- Much Respect: Toward a Hip-Hop Theory of Punishment, 56 Stanford Law Review 983 (2004)
- Should Radicals Be Judges? (Legal Ethics Conference: Judging Judges' Ethics), 32 Hofstra Law Review 1203-1214 (2004)
- The Case for Trials: Considering the Intangibles, 1 Journal of Empirical Legal Studies 627-636 (2004)
- By Any Means Necessary: Using Violence and Subversion to Change Unjust Law, 50 UCLA Law Review 721-773 (2003)
- Foreword: Terrorism and Utilitarianism: Lessons from, and for, Criminal Law, 93 Journal of Criminal Law & Criminology 1-22 (2002)

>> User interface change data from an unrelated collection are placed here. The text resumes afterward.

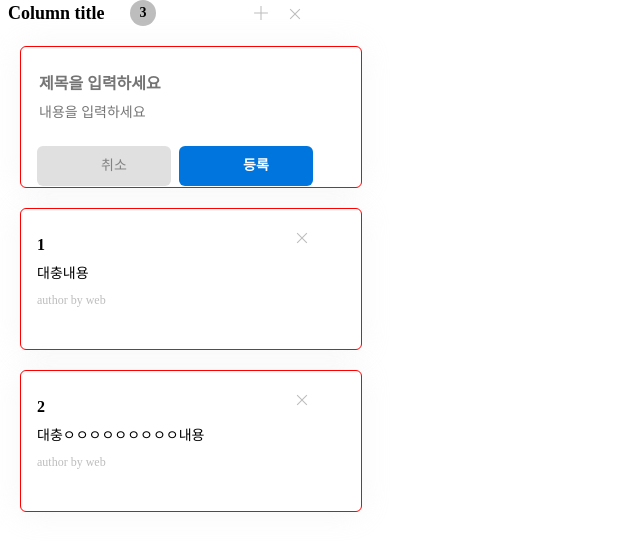
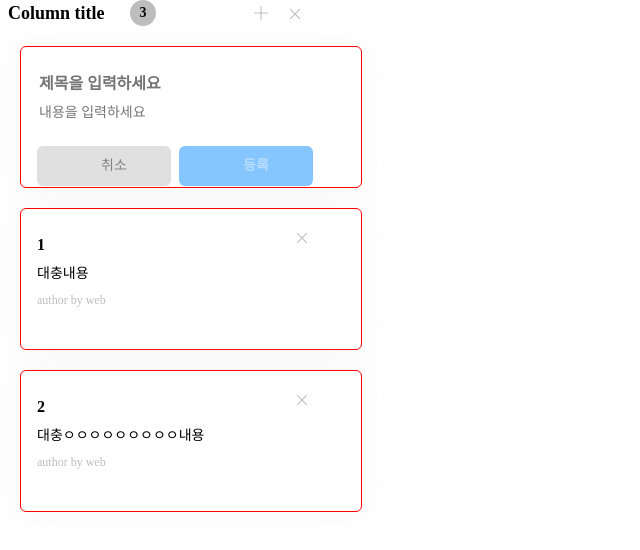
Before and after one commit to codesquad-members-2021/todo-list, a React (Create React App) app in the folder frontend/: page / in a window 1280 px wide. Both pictures are taken after a click on the element 261 px from the left and 13 px from the top of the page. Shown: the top 550 px of the page, without its empty margins (0-640 px from the left). Built offline with nearby package versions, Linux system fonts and the light colour scheme.

Commit message:
feat: add isAble state in CardInput component
add isAble state for disable button

fix change event for async update title, body

```diff
--- a/frontend/src/components/Seong/ButtonAccent.js
+++ b/frontend/src/components/Seong/ButtonAccent.js
@@ -18,6 +18,34 @@ const Wrapper = styled.div`
 
         background: #0075de;
         border-radius: 6px;
+
+        /* White */
+
+        color: #ffffff;
+    }
+    .button:hover {
+        /* Dark Blue */
+
+        background: #00529b;
+    }
+    .button-disabled {
+        display: flex;
+        flex-direction: row;
+        align-items: flex-start;
+        /* padding: 10px; */
+
+        position: absolute;
+        width: 134px;
+        height: 40px;
+        left: 142px;
+        top: 0px;
+
+        /* Light Blue */
+
+        background: #86c6ff;
+        border-radius: 6px;
+
+        color: rgba(255, 255, 255, 0.4);
     }
     .button--title {
         position: absolute;
@@ -33,10 +61,6 @@ const Wrapper = styled.div`
         line-height: 20px;
         text-align: center;
 
-        /* White */
-
-        color: #ffffff;
-
         /* Inside Auto Layout */
 
         flex: none;
@@ -46,10 +70,13 @@ const Wrapper = styled.div`
     }
 `;
 
-const ButtonAccent = ({ title, clickHandler }) => {
+const ButtonAccent = ({ title, clickHandler, isAble }) => {
     return (
         <Wrapper>
-            <div onClick={clickHandler} className="button">
+            <div
+                onClick={clickHandler}
+                className={isAble ? 'button' : 'button-disabled'}
+            >
                 <div className="button--title">{title}</div>
             </div>
         </Wrapper>
--- a/frontend/src/components/Seong/ButtonNomal.js
+++ b/frontend/src/components/Seong/ButtonNomal.js
@@ -18,6 +18,19 @@ const Wrapper = styled.div`
 
         background: #e0e0e0;
         border-radius: 6px;
+
+        /* Gray 3 */
+
+        color: #828282;
+    }
+    .button:hover {
+        /* Gray 3 */
+
+        background: #828282;
+
+        /* White */
+
+        color: #ffffff;
     }
     .button--title {
         position: absolute;
@@ -32,10 +45,6 @@ const Wrapper = styled.div`
         font-size: 14px;
         line-height: 20px;
         text-align: center;
-
-        /* Gray 3 */
-
-        color: #828282;
 
         /* Inside Auto Layout */
 
--- a/frontend/src/components/Seong/CardInput.js
+++ b/frontend/src/components/Seong/CardInput.js
@@ -154,13 +154,31 @@ const Wrapper = styled.div`
     }
 `;
 
-const CardInput = ({list, clickHandler}) => {
-    const [title, setTitle] = useState()
-    const [body, setBody] = useState()
-    const addCard = () =>{
-        list.push({title, body, author: "web"})
-        clickHandler()
-    }
+const CardInput = ({ list, clickHandler }) => {
+    const [title, setTitle] = useState('');
+    const [body, setBody] = useState('');
+    const [isAble, setAbility] = useState(false);
+    const addCard = () => {
+        if (!isAble) return;
+        list.push({ title, body, author: 'web' });
+        clickHandler();
+    };
+    const changeTitle = ({ target }) => {
+        setTitle(() => {
+            body.length * target.value.length
+                ? setAbility(true)
+                : setAbility(false);
+            return target.value;
+        });
+    };
+    const changebody = ({ target }) => {
+        setBody(() => {
+            title.length * target.value.length
+                ? setAbility(true)
+                : setAbility(false);
+            return target.value;
+        });
+    };
     return (
         <Wrapper>
             <div className="card-input">
@@ -168,17 +186,21 @@ const CardInput = ({list, clickHandler}) => {
                     <input
                         className="card-input__text--title"
                         placeholder="제목을 입력하세요"
-                        onChange={({target})=>setTitle(target.value)}
+                        onChange={changeTitle}
                     ></input>
                     <input
                         className="card-input__text--body"
                         placeholder="내용을 입력하세요"
-                        onChange={({target})=>setBody(target.value)}
+                        onChange={changebody}
                     ></input>
                 </div>
                 <div className="card-input__button">
                     <ButtonNomal title="취소" />
-                    <ButtonAccent clickHandler={addCard} title="등록" />
+                    <ButtonAccent
+                        clickHandler={addCard}
+                        isAble={isAble}
+                        title="등록"
+                    />
                 </div>
             </div>
         </Wrapper>
```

- Panel V: Promoting Racial Equality (with Todd D. Rakoff, Deborah A. Ramirez, and Christopher F. Edley), 9 Journal of Law and Policy 347-386 (2001)
- A Panel Discussion on a Proposed Code of Ethics for Legal Commentators (Panel Discussion with Raymond C. Brown, Erwin Chemerinsky, Johnnie L. Cochran,Jr., Laurie L. Levenson, John H. McElhaney, Barry C. Scheck, and Mary Tillotson), 50 Mercer Law Review 681-736 (1999)
- Must Congress End the Disenfranchisement of the District of Columbia? A Constitutional Debate (Panel Discussion with Raskin, Jamin B., Stephen Markman, and Adam Kurland), 48 American University Law Review 634-663 (1999)
- Retribution, for Liberals, 46 UCLA Law Review 1873-1893 (1999)
- Starr is to Clinton as Regular Prosecutors are to Blacks, 40 Boston College Law Review 705-716 (1999)
- The Case of the Speluncean Explorers: Revisited (with Alex Kozinski, Cass R. Sunstein, Robin L. West, Alan M. Dershowitz, and Frank H. Easterbrook), 112 Harvard Law Review 1876-1923 (1999).
- Affirmative Action and the Criminal Law, 68 University of Colorado Law Review 841 (1997)
- Race-Based Jury Nullification: Case in Chief (The Role of Race-Based Jury Nullification in American Criminal Justice), 30 John Marshall Law Review 911-922 (1997)
- Race-Based Jury Nullification: Surrebuttal (The Role of Race-Based Jury Nullification in American Criminal Justice), 30 John Marshall Law Review 933-935 (1997)
- The Evil of American Criminal Justice: A Reply (Response to article by D. Leipold in this issue, p. 109), 44 UCLA Law Review 143-157 (1996)
- Racially Based Jury Nullification: Black Power in the Criminal Justice System, 105 Yale Law Journal 677-725 (1995)